The Celtici (in Portuguese and Spanish, Célticos) were a Celtic tribe of the Iberian peninsula, akin either to the Lusitanians and Gallaecians or the Celtiberians, living in what today are the provinces of Alentejo and the Algarve in Portugal (though some migrated north alongside the Turduli), and in the Province of Badajoz in Spain.
Their presence was the result of a third or even fourth wave of migrations of Celts (or other speakers of Indo-European languages) into Iberia. Their migration most likely occurred in the 4th century BC.
Map of the main pre-Roman tribes in Portugal and their migrations. Turduli movement in red, Celtici in brown and Lusitanian in blue.
Several classical sources, Greek and Roman, mentioned the Celtici.
- Strabo (3, 1, 6) echoed Poseidonius when he mentioned the Keltikoi as the main inhabitants of the region located between the rivers Tagus and Guadiana, approximately where the Alentejo (Portugal) stands today. 
The Celtici were not considered a barbarian people. On the contrary, they were what the Greeks considered a civilized people, almost in the same degree as the Turdetani.

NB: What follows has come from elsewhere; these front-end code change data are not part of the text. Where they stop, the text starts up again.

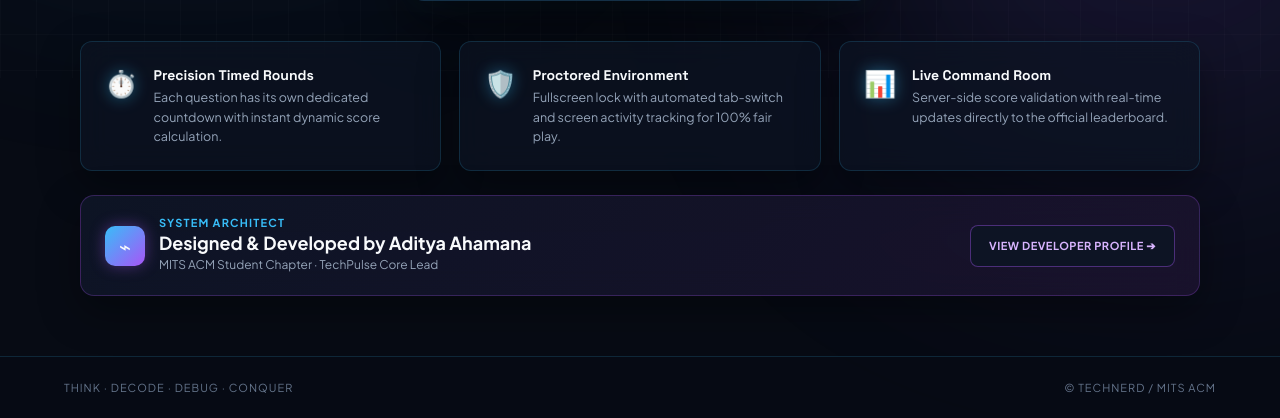
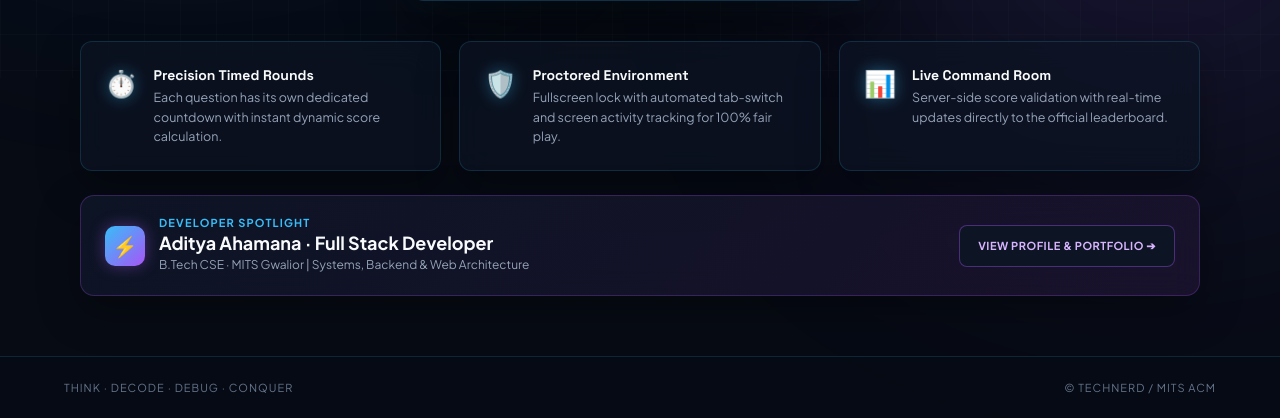
Before and after one commit to adityaahamana18/TechNerdAcm, a Flask app: page / in a window 1280 px wide. Shown: the part 722-1140 px from the top of the page. Run offline with Flask 3, Linux system fonts and the light colour scheme; some libraries are stand-ins or nearby versions.

Commit message:
Update Developer Spotlight using personal portfolio reference without ACM mentions

```diff
--- a/templates/base.html
+++ b/templates/base.html
@@ -95,41 +95,63 @@
 </main>
 
 <!-- Animated Developer Spotlight Modal -->
-<div id="devModal" class="security-modal-overlay" style="display:none; z-index:99999;">
-  <div class="security-modal panel dev-modal-card">
+<div id="devModal" class="security-modal-overlay" style="display:none; z-index:99999;" onclick="if(event.target===this)closeDevModal()">
+  <div class="security-modal panel dev-modal-card" style="max-width:540px; position:relative; overflow:hidden;">
     <div class="dev-modal-header">
       <div class="dev-avatar-glow">
-        <span class="cyber-glyph" style="font-size:28px;">⌁</span>
+        <span class="cyber-glyph" style="font-size:26px;">⚡</span>
       </div>
       <div>
-        <div class="section-kicker" style="color:var(--cyan); margin:0;">LEAD ARCHITECT & DEVELOPER</div>
-        <h2 style="font-size:24px; color:var(--text-bright); margin-top:2px;">Aditya Ahamana</h2>
+        <div class="section-kicker" style="color:var(--cyan); margin:0; letter-spacing:1.5px; font-size:10px;">FULL STACK DEVELOPER</div>
+        <h2 style="font-size:24px; color:var(--text-bright); margin-top:2px; font-weight:800; letter-spacing:-0.5px;">Aditya Ahamana</h2>
       </div>
       <button type="button" class="icon-btn close-modal-btn" onclick="closeDevModal()" style="margin-left:auto;">×</button>
     </div>
 
-    <div class="dev-role-badge">
-      <span>MITS ACM Student Chapter · TechPulse Core Lead</span>
+    <div class="dev-role-badge" style="background:rgba(56,189,248,0.12); border-color:rgba(56,189,248,0.3); color:#7dd3fc;">
+      <span>B.Tech CSE · MITS Gwalior</span>
     </div>
 
-    <p class="muted" style="font-size:13px; line-height:1.6; margin:16px 0;">
-      Engineered and built the <strong>TECHNERD 2026</strong> real-time multi-stage progressive quiz arena, proctored anti-cheat engine, server-verified scoring, and Supabase cloud architecture.
+    <p class="muted" style="font-size:13px; line-height:1.65; margin:16px 0 12px; color:#cbd5e1;">
+      Passionate Full Stack Developer engineering robust systems from backend to browser. Specializing in low-level systems programming, high-concurrency architectures, and responsive interactive web applications.
     </p>
 
-    <div class="dev-tech-stack">
-      <span class="tech-pill">Python / Flask</span>
-      <span class="tech-pill">Supabase PostgreSQL</span>
-      <span class="tech-pill">Real-Time WebSockets & REST</span>
-      <span class="tech-pill">Cyberpunk UI / Canvas</span>
-      <span class="tech-pill">Proctor Anti-Cheat Engine</span>
+    <!-- Developer Stats Grid from Portfolio -->
+    <div style="display:grid; grid-template-columns:repeat(3, 1fr); gap:10px; margin:14px 0;">
+      <div style="background:rgba(255,255,255,0.03); border:1px solid rgba(255,255,255,0.08); border-radius:10px; padding:10px; text-align:center;">
+        <div style="font-size:18px; font-weight:800; color:var(--cyan); font-family:'JetBrains Mono', monospace;">3+</div>
+        <div style="font-size:10px; color:#94a3b8; text-transform:uppercase; letter-spacing:0.8px; margin-top:2px;">Years Learning</div>
+      </div>
+      <div style="background:rgba(255,255,255,0.03); border:1px solid rgba(255,255,255,0.08); border-radius:10px; padding:10px; text-align:center;">
+        <div style="font-size:18px; font-weight:800; color:#c084fc; font-family:'JetBrains Mono', monospace;">6+</div>
+        <div style="font-size:10px; color:#94a3b8; text-transform:uppercase; letter-spacing:0.8px; margin-top:2px;">Core Tech</div>
+      </div>
+      <div style="background:rgba(255,255,255,0.03); border:1px solid rgba(255,255,255,0.08); border-radius:10px; padding:10px; text-align:center;">
+        <div style="font-size:18px; font-weight:800; color:#34d399; font-family:'JetBrains Mono', monospace;">4+</div>
+        <div style="font-size:10px; color:#94a3b8; text-transform:uppercase; letter-spacing:0.8px; margin-top:2px;">Live Projects</div>
+      </div>
     </div>
 
-    <div class="dev-actions" style="display:flex; gap:12px; margin-top:22px; flex-wrap:wrap;">
-      <a href="https://github.com/adityaahamana18" target="_blank" class="btn primary" style="flex:1; justify-content:center; padding:12px; font-size:11px;">
-        GITHUB PROFILE ↗
+    <div style="font-size:11px; font-weight:700; color:#94a3b8; text-transform:uppercase; letter-spacing:1px; margin-top:14px;">Core Toolkit</div>
+    <div class="dev-tech-stack" style="margin-top:8px;">
+      <span class="tech-pill">Java</span>
+      <span class="tech-pill">C++</span>
+      <span class="tech-pill">Python</span>
+      <span class="tech-pill">JavaScript</span>
+      <span class="tech-pill">HTML5 & CSS3</span>
+      <span class="tech-pill">Flask & PostgreSQL</span>
+      <span class="tech-pill">Technical Content</span>
+    </div>
+
+    <div class="dev-actions" style="display:flex; gap:10px; margin-top:22px; flex-wrap:wrap;">
+      <a href="https://adityaahamana18.github.io/portfolio/" target="_blank" class="btn primary" style="flex:1; min-width:140px; justify-content:center; padding:11px; font-size:11px; font-weight:700;">
+        PORTFOLIO ↗
       </a>
-      <a href="mailto:adityaahamana18@gmail.com" class="btn ghost" style="flex:1; justify-content:center; padding:12px; font-size:11px;">
-        CONTACT DEVELOPER ✉
+      <a href="https://github.com/adityaahamana18" target="_blank" class="btn ghost" style="flex:1; min-width:120px; justify-content:center; padding:11px; font-size:11px; font-weight:700; border-color:rgba(56,189,248,0.4); color:var(--cyan);">
+        GITHUB ↗
+      </a>
+      <a href="https://linkedin.com/in/adityaahamana" target="_blank" class="btn ghost" style="flex:1; min-width:120px; justify-content:center; padding:11px; font-size:11px; font-weight:700; border-color:rgba(192,132,252,0.4); color:#d8b4fe;">
+        LINKEDIN ↗
       </a>
     </div>
   </div>
--- a/templates/index.html
+++ b/templates/index.html
@@ -116,15 +116,15 @@
   <!-- Developer Profile Banner Section -->
   <section class="dev-banner-section panel" onclick="openDevModal()">
     <div class="dev-banner-left">
-      <div class="dev-avatar-glow-sm">⌁</div>
+      <div class="dev-avatar-glow-sm">⚡</div>
       <div>
-        <div class="section-kicker" style="color:var(--cyan); margin:0;">SYSTEM ARCHITECT</div>
-        <h3 style="font-size:18px; color:var(--text-bright); margin:2px 0;">Designed & Developed by Aditya Ahamana</h3>
-        <p class="muted" style="font-size:12px; margin:0;">MITS ACM Student Chapter · TechPulse Core Lead</p>
+        <div class="section-kicker" style="color:var(--cyan); margin:0;">DEVELOPER SPOTLIGHT</div>
+        <h3 style="font-size:18px; color:var(--text-bright); margin:2px 0;">Aditya Ahamana · Full Stack Developer</h3>
+        <p class="muted" style="font-size:12px; margin:0;">B.Tech CSE · MITS Gwalior | Systems, Backend & Web Architecture</p>
       </div>
     </div>
     <div class="dev-banner-right">
-      <span class="btn ghost dev-pill-action">VIEW DEVELOPER PROFILE ➔</span>
+      <span class="btn ghost dev-pill-action">VIEW PROFILE & PORTFOLIO ➔</span>
     </div>
   </section>
 </div>
```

- They shared the same "gentle and civilized" character of the Turdetani. Strabo put this down to the fact that they were neighbouring populations, and Polybius proposed that they were related, "although the Celtici are less [civilized] because they generally live in hamlets (Str., 3, 2, 15)." 

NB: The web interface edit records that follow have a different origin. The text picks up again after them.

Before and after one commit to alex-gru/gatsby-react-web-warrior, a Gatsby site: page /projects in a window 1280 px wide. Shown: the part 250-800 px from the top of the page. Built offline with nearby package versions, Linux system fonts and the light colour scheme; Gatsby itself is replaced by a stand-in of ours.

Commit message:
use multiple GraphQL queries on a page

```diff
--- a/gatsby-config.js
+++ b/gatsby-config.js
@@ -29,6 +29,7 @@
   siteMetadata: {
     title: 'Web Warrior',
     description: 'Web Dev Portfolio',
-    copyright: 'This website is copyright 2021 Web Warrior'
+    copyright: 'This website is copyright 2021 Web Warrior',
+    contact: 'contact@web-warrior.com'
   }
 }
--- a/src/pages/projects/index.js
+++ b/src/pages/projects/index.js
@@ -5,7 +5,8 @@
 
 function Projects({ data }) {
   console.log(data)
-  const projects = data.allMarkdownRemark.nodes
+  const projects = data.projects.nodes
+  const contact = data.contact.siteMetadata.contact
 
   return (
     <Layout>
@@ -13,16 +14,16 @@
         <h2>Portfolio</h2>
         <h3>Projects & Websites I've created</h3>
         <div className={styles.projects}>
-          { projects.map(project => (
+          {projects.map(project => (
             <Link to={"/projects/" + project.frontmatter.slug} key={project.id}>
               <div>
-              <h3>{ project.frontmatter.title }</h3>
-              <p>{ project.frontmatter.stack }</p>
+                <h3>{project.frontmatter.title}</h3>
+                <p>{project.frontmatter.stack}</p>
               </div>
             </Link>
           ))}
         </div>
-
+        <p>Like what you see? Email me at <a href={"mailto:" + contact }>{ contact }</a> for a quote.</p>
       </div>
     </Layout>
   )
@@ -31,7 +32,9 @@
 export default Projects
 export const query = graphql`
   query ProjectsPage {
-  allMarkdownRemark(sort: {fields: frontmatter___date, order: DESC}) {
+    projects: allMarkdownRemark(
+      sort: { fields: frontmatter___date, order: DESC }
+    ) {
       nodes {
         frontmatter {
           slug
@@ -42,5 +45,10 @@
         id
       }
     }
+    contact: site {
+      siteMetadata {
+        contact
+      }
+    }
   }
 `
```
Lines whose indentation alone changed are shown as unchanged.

Their main cities were Lacobriga (probably Lagos in the Algarve), Caepiana (in Alentejo), Braetolaeum, Miróbriga (near Santiago do Cacém), Arcobriga, Meribriga, Catraleucus, Turres, Albae and Arandis (near Castro Verde and Ourique).
They appear to be the main group responsible for the "celticization" of the Conii, in the Algarve.

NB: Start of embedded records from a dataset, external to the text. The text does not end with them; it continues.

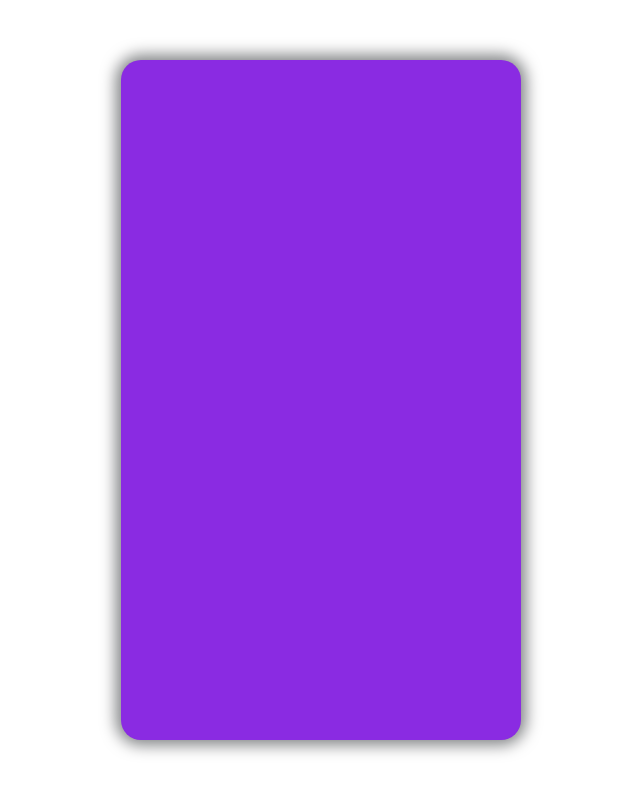
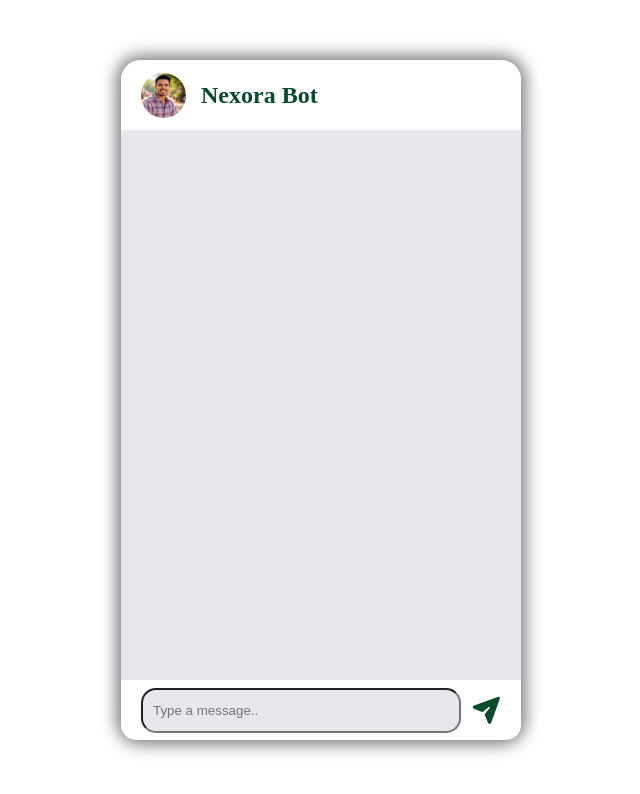
Before and after one commit to underiya-ai/ChatBot-with-Fastapi, a plain HTML site: page frontend/index.html in a window 1280 px wide. Shown: the whole page, without its empty margins (319-959 px from the left). Drawn offline with Linux system fonts and the light colour scheme.

Commit message:
add css file

```diff
--- a/frontend/index.html
+++ b/frontend/index.html
@@ -5,12 +5,27 @@
   <meta name="viewport" content="width=device-width, initial-scale=1.0">
   <title>Chatty Bot</title>
   <link rel="stylesheet" href="style.css">
+  <link rel="stylesheet" href="https://cdnjs.cloudflare.com/ajax/libs/font-awesome/7.0.1/css/all.min.css">
 </head>
 <body>
   <div id="main">
      <div id="container">
        <div id="chat-header">
+          <div id="logo">
+            <img src="logo.jpeg" alt="logo">
+          </div>
+          <div id="heading">
+            <h2>Nexora Bot</h2>
+          </div>
+       </div>
 
+       <div id="chat-footer">
+         <div id="input-box">
+          <input type="text" placeholder="Type a message..">
+         </div>
+         <button id="btn">
+          <i class="fa-solid fa-paper-plane"></i>
+         </button>
        </div>
      </div>
   </div>
--- a/frontend/style.css
+++ b/frontend/style.css
@@ -18,13 +18,98 @@ html,body{
 }
 
 #container{
+  display: flex;
+  flex-direction: column;
   border-radius: 20px;
   width: 400px;
   height: 85vh;
-  background-color: blueviolet;
+  background-color: rgb(234, 230, 237);
   box-shadow: 0px 0px 15px 5px rgba(0, 5, 9, 0.5);
 }
 
 #chat-header{
+  display: flex;
+  align-items: center;
+  width: 100%;
+  height: 70px;
+  background-color: #ffffff;
+  border-top-left-radius: 20px;
+  border-top-right-radius: 20px;
+  border: 2px black;
+
 
 }
+#logo{
+
+  margin-left: 20px;
+  height: 45px;
+  width: 45px;
+}
+
+#logo img{
+  height: 100%;
+  width: 100%;
+  border-radius: 50%;
+  object-fit: cover;
+
+}
+#heading{
+  padding-left: 15px;
+
+}
+
+#heading h2{
+  color: rgb(9, 75, 43);
+}
+
+#chat-footer{
+   display: flex;
+   align-items: center;
+   justify-content: space-between;
+   width: 100%;
+   height: 60px;
+   background-color: rgb(255, 255, 255);
+   margin-top: auto;
+   border-bottom-right-radius: 15px;
+   border-bottom-left-radius: 15px;
+}
+
+#input-box{
+  width: 80%;
+  height: 45px;
+  background-color: rgb(234, 230, 237);
+  margin-left: 20px;
+  border-radius: 15px;
+
+}
+
+#input-box input{
+  width: 100%;
+  height: 100%;
+  border-radius: 15px;
+  text-indent: 10px;
+  color: rgb(9, 9, 9);
+  background-color: rgb(234, 230, 237);
+
+}
+
+
+
+
+
+i{
+
+  color: rgb(9, 75, 43);
+  font-size: 25px;
+
+}
+#btn{
+  width: 30px;
+  height: 30px;
+  display: flex;
+  justify-content: center;
+  align-items: center;
+  margin-right: 20px;
+  background-color: white;
+  border-style: none;
+}
```
Also changed, not shown: frontend/logo.jpeg (added).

- Their most famous city was Conistorgis (Str., 3, 2, 2), which, according to different sources, belonged to the Cunetes or Conii (App., Iber. 56-60). Similarly, Strabo (3, 2, 15) indicated that the Celtici established colonies, such as Pax Augusta.
The origin of the Baeturian Celts was, according to Pliny, from the Celtici of Lusitania and were also kin to the gallaeci:
- Celticos a Celtiberis ex Lusitania advenisse manifestum est sacris, lingua, oppidorum vocabulis, quae cognominibus in Baetica distinguntur.
- The Celtici from Guadiana had blood links with the Galician Celts, since there had been large-scale migration to the northwest of these Celts along with the Turduli (Str., 3, 3, 5).
- ...[Pliny] appears to regard [Celtici´s Lusitania] the original seat of the whole celtic population of the Iberian peninsula including the celtiberians, on the ground of an identity of sacred rites, language, and names of cities.